money laundering criminal Prosecutions/convictions:

Prosecutions: 4: January 1, 2014 - November 19, 2014

Convictions: 0 in 2014

Records exchange mechanism:

With U.S.: MLAT: NO Other mechanism: YES

With other governments/jurisdictions: YES

Burkina Faso is a member of the Inter Governmental Action Group Against Money Laundering in West Africa (GIABA), a FATF-style regional body. Its most recent mutual evaluation can be found at: http://www.giaba.org/reports/mutual-evaluation/Burkina%20Faso.html

Enforcement and implementation issues and comments:

The Government of Burkina Faso has a three-year strategy, from 2014-2016, for fighting financial crime, but much of this strategy has not yet been implemented. One aspect, a strengthening of financial disclosure requirements for government officials, has been included in the charter for the transitional government that was adopted November 16, 2014. Until recently, high-ranking government officials have been required to file financial disclosure forms with the Constitutional Council on entering and leaving office. Under the new requirements, the disclosure of the President will be published in the Official Journal, and the Court of Auditors will be able to investigate the assets of high level government officials.

In May 2014, the government adopted a decree to regulate and track the proceeds of coin-operated slot machines, which had previously not been regulated. Also in 2014, the government put in place a committee on administrative asset freezing. It has not yet used its powers to freeze assets in any particular case.

Burkina Faso’s financial intelligence unit (FIU) is the National Financial Information Processing Unit (CENTIF). CENTIF reports there are 14 individuals currently being prosecuted for money laundering or other financial crimes, with four new cases in 2014. It can take years for criminal cases in Burkina Faso to reach a conclusion, and there were no convictions in 2013 or 2014.

Burkina Faso remains at risk of money laundering and faces threats emanating from predicate criminal activities and insecurity in the Sahel region. Its capacity to respond to these threats remains insufficient, although the Government of Burkina Faso continues to cooperate with regional and global counterterrorism efforts. Records exchange with countries outside of the West African Economic and Monetary Union (WAEMU) is possible via bilateral agreement, and Burkina Faso’s CENTIF is open to exchanging information with counterpart FIUs on a reciprocal basis, which it has done in several cases.

Burkina Faso should move prosecutions of financial crimes through its court system,

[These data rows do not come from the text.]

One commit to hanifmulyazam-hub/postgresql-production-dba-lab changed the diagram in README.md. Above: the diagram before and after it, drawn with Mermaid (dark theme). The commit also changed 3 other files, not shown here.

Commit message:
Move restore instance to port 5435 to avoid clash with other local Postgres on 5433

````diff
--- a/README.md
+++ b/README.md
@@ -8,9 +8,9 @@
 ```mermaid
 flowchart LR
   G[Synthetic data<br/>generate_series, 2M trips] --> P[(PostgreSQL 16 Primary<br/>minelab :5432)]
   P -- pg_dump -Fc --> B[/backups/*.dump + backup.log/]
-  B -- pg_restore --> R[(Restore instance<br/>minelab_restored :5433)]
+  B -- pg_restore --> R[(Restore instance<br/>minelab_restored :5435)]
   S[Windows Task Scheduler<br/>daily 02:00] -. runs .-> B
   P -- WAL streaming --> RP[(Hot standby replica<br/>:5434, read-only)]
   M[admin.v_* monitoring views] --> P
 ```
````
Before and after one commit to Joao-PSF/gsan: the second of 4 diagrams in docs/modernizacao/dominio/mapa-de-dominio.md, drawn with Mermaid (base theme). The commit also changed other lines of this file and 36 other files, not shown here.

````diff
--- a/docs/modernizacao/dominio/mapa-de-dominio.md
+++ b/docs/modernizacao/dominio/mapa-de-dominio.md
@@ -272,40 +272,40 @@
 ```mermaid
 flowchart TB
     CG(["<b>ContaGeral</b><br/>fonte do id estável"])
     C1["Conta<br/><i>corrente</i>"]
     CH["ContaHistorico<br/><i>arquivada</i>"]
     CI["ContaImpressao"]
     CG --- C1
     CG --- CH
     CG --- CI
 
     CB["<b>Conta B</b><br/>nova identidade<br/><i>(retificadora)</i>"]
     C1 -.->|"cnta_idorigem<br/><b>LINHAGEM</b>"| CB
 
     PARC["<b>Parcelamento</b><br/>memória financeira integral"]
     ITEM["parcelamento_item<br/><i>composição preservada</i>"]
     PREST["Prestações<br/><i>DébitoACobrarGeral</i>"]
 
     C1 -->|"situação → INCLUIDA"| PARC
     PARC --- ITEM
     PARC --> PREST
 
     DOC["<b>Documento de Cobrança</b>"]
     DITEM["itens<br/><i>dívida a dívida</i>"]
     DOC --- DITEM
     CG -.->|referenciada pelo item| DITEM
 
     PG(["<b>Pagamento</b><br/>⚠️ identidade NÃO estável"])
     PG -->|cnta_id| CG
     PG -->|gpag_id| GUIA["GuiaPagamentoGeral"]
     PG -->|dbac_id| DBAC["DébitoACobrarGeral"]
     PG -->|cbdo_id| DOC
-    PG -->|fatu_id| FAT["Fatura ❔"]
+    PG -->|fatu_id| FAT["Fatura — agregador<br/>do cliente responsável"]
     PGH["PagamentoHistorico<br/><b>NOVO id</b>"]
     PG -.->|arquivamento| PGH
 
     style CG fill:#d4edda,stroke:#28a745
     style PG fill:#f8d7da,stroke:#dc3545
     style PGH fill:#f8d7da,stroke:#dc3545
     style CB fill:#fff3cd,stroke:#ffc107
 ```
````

demonstrate the effectiveness of its terrorist asset freezing regime, incorporate the WAEMU directives on money laundering and terrorist financing into its national law, adopt procedures for the declaration or disclosure of cross-border currency movements, and fully implement its national strategy to combat money laundering and terrorism financing, especially given the challenges inherent in the regional security environment. Furthermore, the Government of Burkina Faso should strengthen due diligence measures in the financial system, the supervision and monitoring of reporting entities, and international cooperation efforts.